A Nigerian court on Aug. 4 granted bail for up to 42 men and boys facing homosexuality charges after their arrest during an HIV awareness event last weekend, several news accounts say.
This blog is seeking specifics about how many of the arrestees have been released and how many remain in detention until they are able to pay the bail of 500,000 naira (about US $1,375). Here’s what we found: 30 Nigerians remain in custody on homosexuality charges.
“A Nigerian court on Thursday granted bail to the 42 men who were arrested during an HIV awareness event.”
The State government of Lagos has brought to the court Thursday, 40 people, including 12 minors, “accused” of homosexuality, regarded as a criminal offence punishable by 14 years in prison in Nigeria.
Twenty-eight adults, all male, were present before the court of Justice of Lagos, after a police custody of four days.
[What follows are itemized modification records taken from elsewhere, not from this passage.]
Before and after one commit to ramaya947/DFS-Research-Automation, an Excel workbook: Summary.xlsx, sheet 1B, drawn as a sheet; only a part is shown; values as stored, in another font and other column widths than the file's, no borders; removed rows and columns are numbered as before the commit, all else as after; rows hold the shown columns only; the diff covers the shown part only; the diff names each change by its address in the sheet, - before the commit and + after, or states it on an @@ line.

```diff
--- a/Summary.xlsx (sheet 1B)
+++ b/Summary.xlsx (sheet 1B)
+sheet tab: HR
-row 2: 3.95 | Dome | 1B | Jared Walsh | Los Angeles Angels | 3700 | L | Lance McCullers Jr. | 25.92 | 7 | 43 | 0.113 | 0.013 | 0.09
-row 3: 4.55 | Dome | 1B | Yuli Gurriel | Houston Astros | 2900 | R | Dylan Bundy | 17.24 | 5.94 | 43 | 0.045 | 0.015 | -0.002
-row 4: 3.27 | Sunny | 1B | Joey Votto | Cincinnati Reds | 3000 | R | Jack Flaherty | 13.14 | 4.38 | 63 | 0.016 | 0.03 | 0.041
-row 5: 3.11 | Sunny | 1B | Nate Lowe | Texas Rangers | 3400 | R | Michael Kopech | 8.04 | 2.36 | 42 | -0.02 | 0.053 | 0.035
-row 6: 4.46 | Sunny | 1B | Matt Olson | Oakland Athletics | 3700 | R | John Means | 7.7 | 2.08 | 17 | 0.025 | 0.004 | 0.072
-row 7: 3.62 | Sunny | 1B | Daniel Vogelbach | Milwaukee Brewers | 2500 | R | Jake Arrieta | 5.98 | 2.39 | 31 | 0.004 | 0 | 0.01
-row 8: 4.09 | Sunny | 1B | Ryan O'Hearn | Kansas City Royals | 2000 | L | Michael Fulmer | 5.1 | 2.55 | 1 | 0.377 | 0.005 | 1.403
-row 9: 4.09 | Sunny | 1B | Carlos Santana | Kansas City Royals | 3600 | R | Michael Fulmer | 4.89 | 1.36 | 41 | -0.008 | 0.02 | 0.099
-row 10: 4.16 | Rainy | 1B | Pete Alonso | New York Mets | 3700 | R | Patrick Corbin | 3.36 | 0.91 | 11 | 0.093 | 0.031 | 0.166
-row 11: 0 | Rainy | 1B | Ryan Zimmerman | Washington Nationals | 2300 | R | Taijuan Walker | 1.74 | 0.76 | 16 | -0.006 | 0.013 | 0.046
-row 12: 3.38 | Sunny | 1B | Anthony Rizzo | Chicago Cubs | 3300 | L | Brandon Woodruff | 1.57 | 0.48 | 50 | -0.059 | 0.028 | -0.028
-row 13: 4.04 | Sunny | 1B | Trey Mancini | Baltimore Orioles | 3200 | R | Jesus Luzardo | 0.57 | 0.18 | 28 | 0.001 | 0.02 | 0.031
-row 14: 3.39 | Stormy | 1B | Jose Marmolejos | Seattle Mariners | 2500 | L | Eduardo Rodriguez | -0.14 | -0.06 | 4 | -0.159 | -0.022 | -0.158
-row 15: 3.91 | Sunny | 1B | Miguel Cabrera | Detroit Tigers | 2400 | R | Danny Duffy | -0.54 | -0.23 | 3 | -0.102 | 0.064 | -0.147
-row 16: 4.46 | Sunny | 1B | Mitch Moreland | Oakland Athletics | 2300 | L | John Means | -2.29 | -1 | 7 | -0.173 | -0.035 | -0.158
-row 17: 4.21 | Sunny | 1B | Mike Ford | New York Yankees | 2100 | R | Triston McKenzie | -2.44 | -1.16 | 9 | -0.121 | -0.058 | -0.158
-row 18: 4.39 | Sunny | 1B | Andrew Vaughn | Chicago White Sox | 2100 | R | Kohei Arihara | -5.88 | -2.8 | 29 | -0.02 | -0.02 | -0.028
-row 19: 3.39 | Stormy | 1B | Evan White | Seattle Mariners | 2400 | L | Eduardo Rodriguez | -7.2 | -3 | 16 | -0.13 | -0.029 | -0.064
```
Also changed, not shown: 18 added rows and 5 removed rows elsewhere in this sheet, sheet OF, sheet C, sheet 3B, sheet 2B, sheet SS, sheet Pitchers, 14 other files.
They are accused “of having committed homosexual acts and encouraging of men to meet in the perpetration of the facts against the order of nature”. …
For their part, the minors appeared … before another Court, without any details being revealed to the press.
All the accused have pleaded not guilty, and are now released on bail (500,000 naira, or 1150 euros) pending trial.
Police on July 29 raided the Vincent Hotel in Weigh Bridge in Owode Onirin, Ikorodu, where the men were arrested for allegedly performing same-sex sexual acts. Gay rights activist Bisi Alimi told the BBC the event was designed to promote HIV testing and counseling among Nigeria’s LGBT community.
The Lagos State government on Thursday tweeted pictures of some of the men with a caption “28 adults being arraigned for engaging in homosexuality before the Yaba Magistrate Court by Lagos State Government today, August 3, 2017.” Rev. Jide Macaulay, a gay rights activist, on Facebook confirmed their release.
“Nigeria: All 42 alleged LGBT arrested released by court on bail. Thanks & well done to all the activists on the frontline,” he wrote.
Nigeria is among the countries with stringent anti-gay laws.
In 2014, the Nigerian Senate made homosexuality illegal when it passed the “Same Sex Marriage Prohibition Bill.” The law allows up to a 14-year jail term for those entering into same-sex marriages or relationships; those witnessing, aiding or abetting LGBT-related activities and the public display of same-sex relationships.
Last Saturday, 42 people were arrested in a hotel in Owode-Onirin, a poor neighborhood, and disreputable in the extreme north of Lagos, after a police raid.
“According to residents of the area, some of them were known for their homosexuality,” said Olarinde Famous-Cole, spokesman of police for Lagos State to justify the mass arrest.
According to a source … contacted by AFP, dozens of young people had gathered for a party held in the lobby of a hotel, where an association was also advice on the risk of HIV.
The [heterosexual brother of] one of the participants triggered a violent brawl, which attracted the attention of the police. Officers arrested about 70 people, but a large number of them were able to escape by paying bribes.
(This article was revised on Aug. 6 to incorporate an acknowledgment of the uncertainty about how many of the arrested men have been released on bail.)
- Nigerian activists: Don’t assume 42 arrested men are gay (Aug. 3, 2017, 76crimes.com)
- International appeals seek release of 42 in Nigeria (Aug. 2, 2017, 76crimes.com)
- #OwodeArrest: 42 alleged gay men are still in police custody. Court arraignment still under probability (Aug. 1, 2017, The Rustin Times)
- Mass arrest of 40 gay men in Nigeria may harm HIV fight (July 31, 2017, Reuters)
- #OwodeArrest: How 70 alleged gay men were arrested in Lagos (July 30, 2017, The Rustin Times)
- Police arrest 42 homosexuals in Lagos hotel (July 30, 2017, Punch)